**Description of the task**
The expected output is each line in the data below that includes the string "changed".

**Data records**

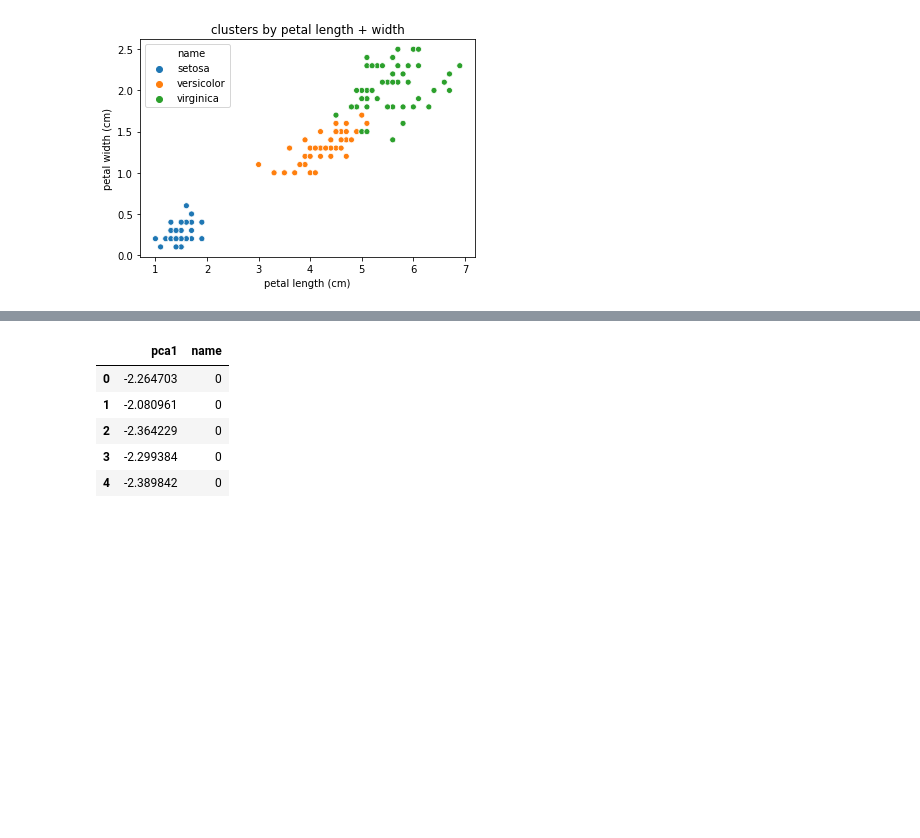
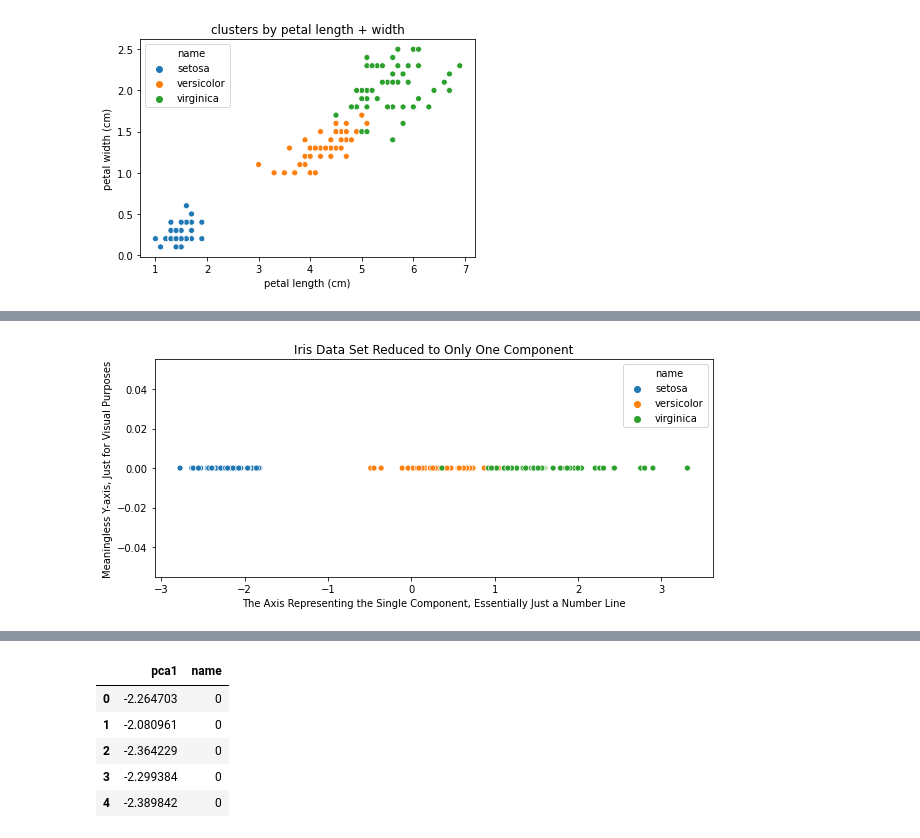
Before and after one commit to bphall/pca_sandbox, a Jupyter notebook: pca_sandbox.ipynb, the cells around one changed output, grey strips where cells are left out. Saved outputs shown, nothing was run; the diff lists cells and outputs as text; code cells hidden in the pictures; blank space fills up the shorter version.

```diff
--- a/pca_sandbox.ipynb
+++ b/pca_sandbox.ipynb
@@ -105,0 +143,8 @@ plt.show()
+# %%
+plt.figure(figsize = (10,4))
+sns.scatterplot(solo_components, zeros, hue=df.name)
+plt.title('Iris Data Set Reduced to Only One Component')
+plt.ylabel('Meaningless Y-axis, Just for Visual Purposes')
+plt.xlabel('The Axis Representing the Single Component, Essentially Just a Number Line')
+plt.show()
+# %% [output]
@@ -106,3 +157,4 @@ plt.show()
+[figure, added]
 # %%
 df_solo = pd.DataFrame(data=solo_components, columns=['pca1'])
 # %% [output]
```
Also changed, not shown: parts of 19 cells of this notebook.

**Answer area**
Before and after one commit to bphall/pca_sandbox, a Jupyter notebook: pca_sandbox.ipynb, the cells around one changed output, grey strips where cells are left out. Saved outputs shown, nothing was run; the diff lists cells and outputs as text; code cells hidden in the pictures; blank space fills up the shorter version.
Also changed, not shown: parts of 19 cells of this notebook.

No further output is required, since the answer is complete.